Material supplied below:
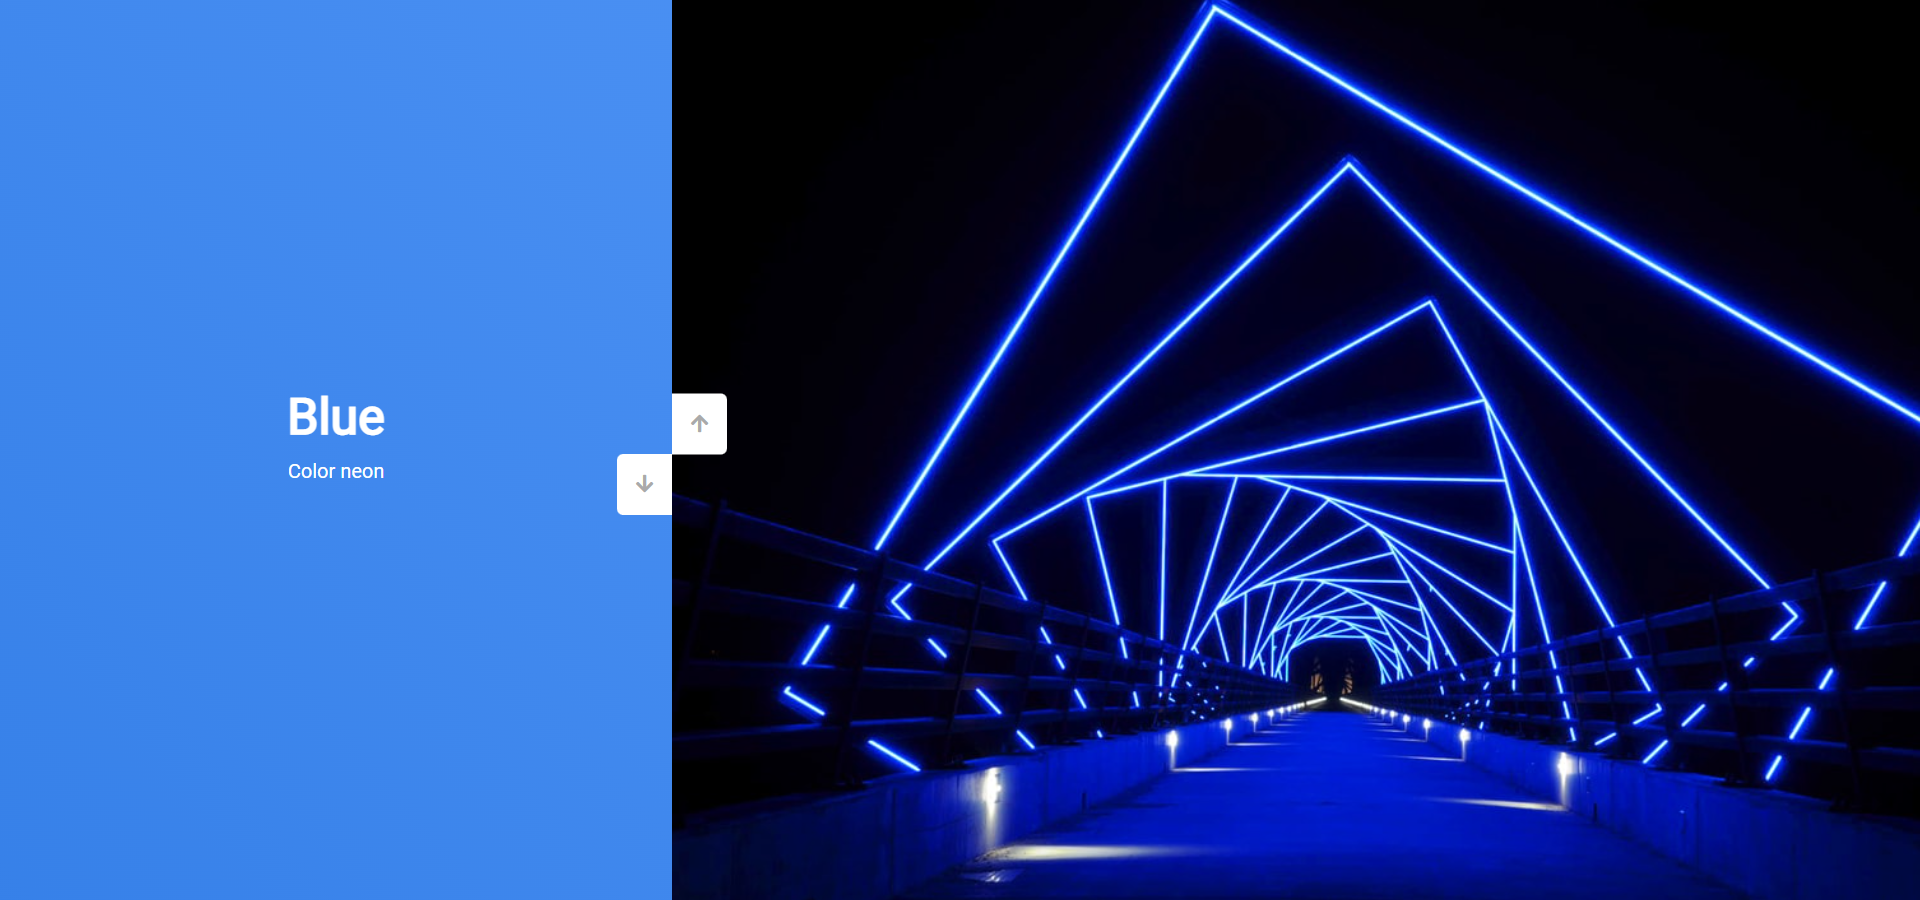
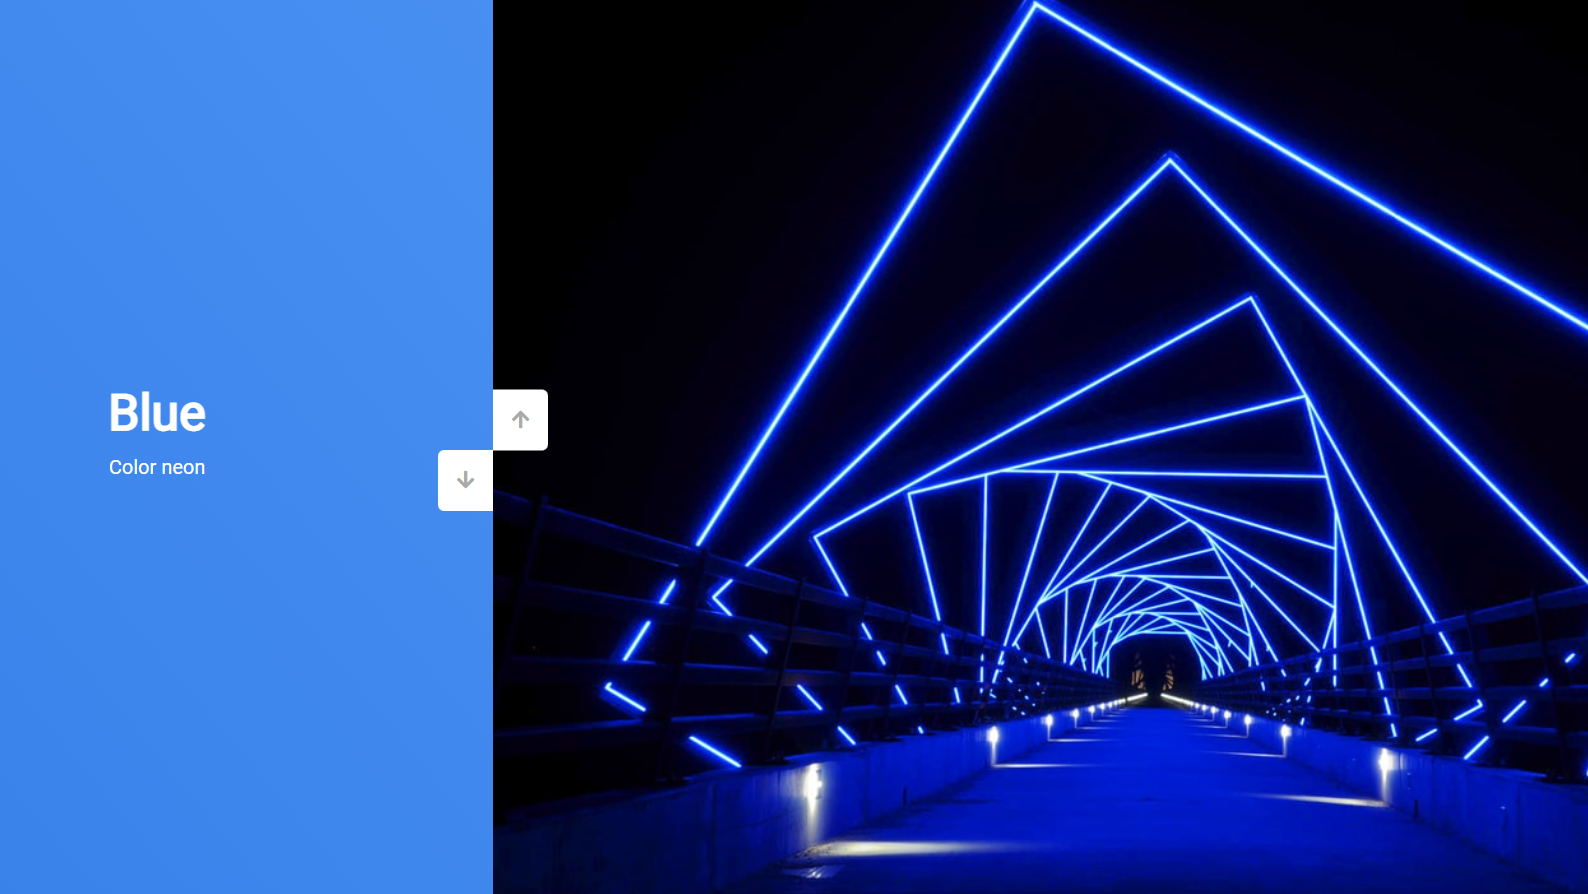
feat: change adaptive layout for projects section

diff --git a/styles/style.scss b/styles/style.scss
@@ -149,7 +149,7 @@ body._lock {
     display: flex;
     align-items: center;
     justify-content: space-between;
-    padding: 15px 0px;
+    padding: 10px 0px;
   }
 }
 .menu {
@@ -170,7 +170,6 @@ body._lock {
     line-height: 150%;
   }
 }
-
 
 /*-------------------------------------------------------------*/
 /*-----Burger--------------------------------------------------*/
@@ -506,18 +505,24 @@ body._lock {
 }
 .projects__item {
   position: relative;
+  @media (max-width: 1080) {
+    width: 100%;
+  }
 }
 
 .projects__image {
-  //flex: 1 1 33%;
-  width: 400px;
+  width: 500px;
   border-radius: 10px;
-  @media (max-width: 460px) {
-    width: 320px;
+  @media (max-width: 1080px) {
+    width: 700px;
+  }
+  @media (max-width: 768px) {
+    width: 100%;
   }
 }
 
 .projects__item a {
+  transition: 0.3s;
   &:hover {
     .projects__image {
       filter: brightness(0.6);
@@ -527,6 +532,7 @@ body._lock {
     }
   }
 }
+
 .projects__subtitle {
   font-size: 20px;
   text-align: center;

diff --git a/styles/style.css b/styles/style.css
@@ -256,7 +256,7 @@ body._lock {
   -webkit-box-pack: justify;
       -ms-flex-pack: justify;
           justify-content: space-between;
-  padding: 15px 0px;
+  padding: 10px 0px;
 }
 
 .menu__logo {
@@ -633,15 +633,32 @@ body._lock {
   position: relative;
 }
 
+@media (max-width: 1080) {
+  .projects__item {
+    width: 100%;
+  }
+}
+
 .projects__image {
-  width: 400px;
+  width: 500px;
   border-radius: 10px;
 }
 
-@media (max-width: 460px) {
+@media (max-width: 1080px) {
   .projects__image {
-    width: 320px;
+    width: 700px;
   }
+}
+
+@media (max-width: 768px) {
+  .projects__image {
+    width: 100%;
+  }
+}
+
+.projects__item a {
+  -webkit-transition: 0.3s;
+  transition: 0.3s;
 }
 
 .projects__item a:hover .projects__image {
End of Material supplied.
**Directions**: Pull out each line of the entries that contains "padding".

**Result**:
-    padding: 15px 0px;
+    padding: 10px 0px;
-  padding: 15px 0px;
+  padding: 10px 0px;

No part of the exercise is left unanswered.